Boutelje received specialized music training at the Philadelphia Music Academy. He was a military bandmaster during World War I. Returning to civilian life, he played piano for several jazz groups, including Nick Lucas in 1922[2] and Paul Whiteman. He later arranged music for the Whiteman orchestra. By the early 1930s he had been lured to Hollywood, becoming music director for Paramount Pictures and United Artists.[3]

Musical contributionsEdit

Boutelje composed considerable music for film soundtracks, not always receiving credit for his contributions. However, during his career he received two Academy Award nominations for his film contributions (in 1939 for The Great Victor Herbert, with Arthur Lange,[4] and in 1943 for Hi Diddle Diddle).[5]

Boutelje became a member of ASCAP in 1930. His chief musical collaborators included Ned Washington, Dick Winfree, Harry Tobias, Rubey Cowan, Foster Carling and Al Dubin. His song compositions include "China Boy", "Blue Dawn", "Star of Hope", "Little Doll", "The Man With the Big Sombrero", "Teton Mountain Stomp", "I Loved You Too Little", "I Love You, Believe Me I Love You", "Hippy Happy Henny", "Monna Vanna", and "Lonesome".

Later lifeEdit

In 1975 Boutelje married actress Babe London, whom he met after both retired to the Motion Picture Country Home at Woodland Hills, California.

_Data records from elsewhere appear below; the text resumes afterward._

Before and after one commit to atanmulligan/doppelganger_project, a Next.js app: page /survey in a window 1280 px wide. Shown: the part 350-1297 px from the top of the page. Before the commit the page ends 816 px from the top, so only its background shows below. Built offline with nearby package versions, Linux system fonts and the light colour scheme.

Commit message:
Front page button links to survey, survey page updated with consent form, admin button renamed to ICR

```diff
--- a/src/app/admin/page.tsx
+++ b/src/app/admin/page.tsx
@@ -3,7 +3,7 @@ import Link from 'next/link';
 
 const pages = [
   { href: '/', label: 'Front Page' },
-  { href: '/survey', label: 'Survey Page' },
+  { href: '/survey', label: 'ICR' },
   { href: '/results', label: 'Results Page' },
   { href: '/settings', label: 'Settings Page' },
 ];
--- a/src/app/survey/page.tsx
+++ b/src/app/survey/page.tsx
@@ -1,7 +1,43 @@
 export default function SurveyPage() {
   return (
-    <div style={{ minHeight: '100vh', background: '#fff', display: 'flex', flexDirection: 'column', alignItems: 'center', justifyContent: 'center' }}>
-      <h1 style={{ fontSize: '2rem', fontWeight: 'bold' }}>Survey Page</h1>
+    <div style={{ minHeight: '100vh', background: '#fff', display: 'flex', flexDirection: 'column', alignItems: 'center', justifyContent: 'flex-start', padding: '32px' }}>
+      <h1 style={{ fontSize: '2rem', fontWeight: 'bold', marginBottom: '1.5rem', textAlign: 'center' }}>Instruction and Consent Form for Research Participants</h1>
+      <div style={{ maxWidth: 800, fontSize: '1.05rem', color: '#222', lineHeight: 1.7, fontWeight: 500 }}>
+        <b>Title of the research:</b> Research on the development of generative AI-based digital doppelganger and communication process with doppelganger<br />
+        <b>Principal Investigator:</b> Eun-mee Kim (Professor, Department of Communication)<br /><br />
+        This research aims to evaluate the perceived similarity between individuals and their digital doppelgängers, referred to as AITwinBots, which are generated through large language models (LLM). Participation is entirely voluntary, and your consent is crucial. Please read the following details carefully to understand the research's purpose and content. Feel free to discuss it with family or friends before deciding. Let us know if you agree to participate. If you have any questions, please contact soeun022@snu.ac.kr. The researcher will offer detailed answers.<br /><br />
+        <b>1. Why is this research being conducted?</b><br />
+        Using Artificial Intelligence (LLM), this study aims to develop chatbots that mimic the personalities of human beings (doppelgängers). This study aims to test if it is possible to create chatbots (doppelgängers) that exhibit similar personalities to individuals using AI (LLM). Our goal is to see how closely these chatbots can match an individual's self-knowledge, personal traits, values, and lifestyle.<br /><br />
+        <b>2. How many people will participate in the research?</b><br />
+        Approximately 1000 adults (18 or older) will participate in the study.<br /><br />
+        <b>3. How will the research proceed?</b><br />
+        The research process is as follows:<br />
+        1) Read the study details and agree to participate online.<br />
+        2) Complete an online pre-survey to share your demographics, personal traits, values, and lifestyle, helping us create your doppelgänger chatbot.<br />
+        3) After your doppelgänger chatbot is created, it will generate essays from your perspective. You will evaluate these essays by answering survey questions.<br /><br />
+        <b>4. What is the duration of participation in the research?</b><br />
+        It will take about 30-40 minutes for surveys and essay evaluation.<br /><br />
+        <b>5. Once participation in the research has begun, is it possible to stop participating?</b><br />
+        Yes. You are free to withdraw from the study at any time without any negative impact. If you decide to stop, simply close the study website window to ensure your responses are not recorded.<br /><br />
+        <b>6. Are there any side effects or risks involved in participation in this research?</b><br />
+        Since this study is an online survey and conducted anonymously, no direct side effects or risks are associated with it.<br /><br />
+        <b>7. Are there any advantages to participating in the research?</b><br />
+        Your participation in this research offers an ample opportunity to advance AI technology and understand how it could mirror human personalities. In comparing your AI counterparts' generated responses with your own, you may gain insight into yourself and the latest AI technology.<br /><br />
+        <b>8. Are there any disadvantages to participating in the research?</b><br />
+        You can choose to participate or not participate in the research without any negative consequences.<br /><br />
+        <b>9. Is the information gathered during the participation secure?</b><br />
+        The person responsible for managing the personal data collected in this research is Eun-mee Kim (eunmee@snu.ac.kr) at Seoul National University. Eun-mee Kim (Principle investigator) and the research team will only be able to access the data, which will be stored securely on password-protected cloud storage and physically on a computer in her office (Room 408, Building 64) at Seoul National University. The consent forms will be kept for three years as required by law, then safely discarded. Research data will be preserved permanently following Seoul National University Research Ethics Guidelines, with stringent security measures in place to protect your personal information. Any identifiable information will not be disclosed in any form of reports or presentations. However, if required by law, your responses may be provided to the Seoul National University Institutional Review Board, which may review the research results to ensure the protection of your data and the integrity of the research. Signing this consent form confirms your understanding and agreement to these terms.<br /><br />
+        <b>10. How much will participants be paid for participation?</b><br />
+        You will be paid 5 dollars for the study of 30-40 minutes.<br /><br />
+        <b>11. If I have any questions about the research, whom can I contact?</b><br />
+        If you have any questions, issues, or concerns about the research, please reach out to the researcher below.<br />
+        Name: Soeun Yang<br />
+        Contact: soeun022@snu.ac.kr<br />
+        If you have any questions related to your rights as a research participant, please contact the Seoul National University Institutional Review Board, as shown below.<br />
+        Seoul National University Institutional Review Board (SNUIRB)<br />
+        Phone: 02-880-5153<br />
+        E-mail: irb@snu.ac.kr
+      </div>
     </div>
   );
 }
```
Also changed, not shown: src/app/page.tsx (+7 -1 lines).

The Bouteljes lived their final years at the home, and he died there in 1979.


  1. ^ [1] Phil Boutelje (at Internet Movie Database)
  2. ^ [2] Phil Boutelje – Piano on the Nick Lucas website
  3. ^ The film score contributions credited to Boutelje at the Internet Movie Database begin in 1931 and run to 2009
  4. ^ [3] Official Academy website database
  5. ^